● About this task
What number of lines in the records below hold the word "environment"? Give that number alone.

——

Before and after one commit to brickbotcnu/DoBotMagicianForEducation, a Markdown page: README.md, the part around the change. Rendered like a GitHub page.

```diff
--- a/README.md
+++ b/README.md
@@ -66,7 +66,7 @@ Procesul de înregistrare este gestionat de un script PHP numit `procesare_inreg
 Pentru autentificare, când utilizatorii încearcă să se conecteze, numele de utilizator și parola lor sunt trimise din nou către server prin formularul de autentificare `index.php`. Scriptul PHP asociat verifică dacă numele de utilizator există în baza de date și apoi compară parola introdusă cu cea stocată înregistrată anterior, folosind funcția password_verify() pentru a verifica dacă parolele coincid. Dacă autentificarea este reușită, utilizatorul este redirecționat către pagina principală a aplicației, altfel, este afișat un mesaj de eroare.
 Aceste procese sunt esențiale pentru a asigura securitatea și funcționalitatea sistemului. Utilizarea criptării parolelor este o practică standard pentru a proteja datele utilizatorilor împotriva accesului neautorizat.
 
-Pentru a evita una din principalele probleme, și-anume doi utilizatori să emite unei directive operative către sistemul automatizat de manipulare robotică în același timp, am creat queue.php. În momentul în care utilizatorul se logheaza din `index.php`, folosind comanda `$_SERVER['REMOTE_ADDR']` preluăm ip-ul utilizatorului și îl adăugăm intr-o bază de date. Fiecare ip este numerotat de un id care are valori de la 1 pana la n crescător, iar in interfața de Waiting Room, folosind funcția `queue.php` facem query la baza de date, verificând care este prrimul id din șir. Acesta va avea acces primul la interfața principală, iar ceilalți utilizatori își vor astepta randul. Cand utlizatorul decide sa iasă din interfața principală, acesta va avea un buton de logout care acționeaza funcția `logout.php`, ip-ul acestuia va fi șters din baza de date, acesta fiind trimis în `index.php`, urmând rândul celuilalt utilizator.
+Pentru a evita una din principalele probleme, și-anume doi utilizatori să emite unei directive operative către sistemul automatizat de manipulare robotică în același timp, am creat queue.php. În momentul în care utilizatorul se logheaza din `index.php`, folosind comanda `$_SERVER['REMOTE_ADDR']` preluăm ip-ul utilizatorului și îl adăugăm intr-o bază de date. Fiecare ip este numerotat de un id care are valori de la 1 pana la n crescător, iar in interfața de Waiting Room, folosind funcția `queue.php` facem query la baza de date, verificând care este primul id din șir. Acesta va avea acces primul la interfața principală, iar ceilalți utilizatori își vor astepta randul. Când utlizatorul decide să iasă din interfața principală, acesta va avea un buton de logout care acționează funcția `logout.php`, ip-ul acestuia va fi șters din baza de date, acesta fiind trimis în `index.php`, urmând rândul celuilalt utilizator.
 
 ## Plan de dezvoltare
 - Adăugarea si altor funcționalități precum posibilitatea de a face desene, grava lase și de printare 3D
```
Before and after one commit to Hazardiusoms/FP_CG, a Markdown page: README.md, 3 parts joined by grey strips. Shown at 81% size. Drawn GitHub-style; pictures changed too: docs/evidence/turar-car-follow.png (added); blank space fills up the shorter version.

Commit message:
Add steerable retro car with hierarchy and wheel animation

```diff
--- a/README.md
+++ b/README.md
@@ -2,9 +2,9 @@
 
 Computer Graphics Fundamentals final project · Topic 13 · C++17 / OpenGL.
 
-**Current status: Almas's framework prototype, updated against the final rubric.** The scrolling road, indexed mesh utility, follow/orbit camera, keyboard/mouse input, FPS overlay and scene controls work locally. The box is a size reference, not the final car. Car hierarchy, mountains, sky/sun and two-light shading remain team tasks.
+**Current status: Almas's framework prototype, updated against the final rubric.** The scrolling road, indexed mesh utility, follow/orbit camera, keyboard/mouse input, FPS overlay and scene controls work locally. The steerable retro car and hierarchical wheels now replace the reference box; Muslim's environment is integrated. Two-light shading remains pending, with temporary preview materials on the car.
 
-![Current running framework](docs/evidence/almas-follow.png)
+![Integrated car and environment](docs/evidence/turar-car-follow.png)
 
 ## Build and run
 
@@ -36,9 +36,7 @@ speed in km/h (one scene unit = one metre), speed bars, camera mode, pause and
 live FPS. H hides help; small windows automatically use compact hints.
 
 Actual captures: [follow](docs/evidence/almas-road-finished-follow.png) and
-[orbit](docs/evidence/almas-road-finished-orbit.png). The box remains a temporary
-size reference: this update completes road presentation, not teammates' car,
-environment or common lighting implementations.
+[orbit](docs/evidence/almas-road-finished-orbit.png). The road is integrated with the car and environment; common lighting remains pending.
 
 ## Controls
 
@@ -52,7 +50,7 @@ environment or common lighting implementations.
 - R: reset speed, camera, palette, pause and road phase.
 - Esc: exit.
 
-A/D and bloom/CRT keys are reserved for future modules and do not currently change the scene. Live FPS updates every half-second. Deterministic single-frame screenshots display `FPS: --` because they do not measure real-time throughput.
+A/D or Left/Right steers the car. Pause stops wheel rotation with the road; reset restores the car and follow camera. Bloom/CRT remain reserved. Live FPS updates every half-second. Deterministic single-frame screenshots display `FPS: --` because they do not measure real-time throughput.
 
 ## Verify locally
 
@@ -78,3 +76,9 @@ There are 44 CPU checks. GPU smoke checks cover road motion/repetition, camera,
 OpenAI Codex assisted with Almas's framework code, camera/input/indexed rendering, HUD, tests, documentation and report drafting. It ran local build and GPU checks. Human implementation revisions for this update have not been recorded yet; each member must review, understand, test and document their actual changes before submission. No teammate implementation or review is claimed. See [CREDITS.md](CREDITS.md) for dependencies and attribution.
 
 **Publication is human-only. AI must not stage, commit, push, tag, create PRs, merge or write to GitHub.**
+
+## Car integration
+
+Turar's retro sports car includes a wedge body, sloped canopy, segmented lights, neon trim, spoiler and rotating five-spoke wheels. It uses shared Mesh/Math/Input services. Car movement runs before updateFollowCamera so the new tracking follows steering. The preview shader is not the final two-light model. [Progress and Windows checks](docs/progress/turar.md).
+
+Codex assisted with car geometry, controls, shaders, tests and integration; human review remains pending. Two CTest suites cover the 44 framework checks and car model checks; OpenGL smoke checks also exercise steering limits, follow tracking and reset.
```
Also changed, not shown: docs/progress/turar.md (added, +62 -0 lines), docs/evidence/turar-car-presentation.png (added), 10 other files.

——

● Result for this exercise
5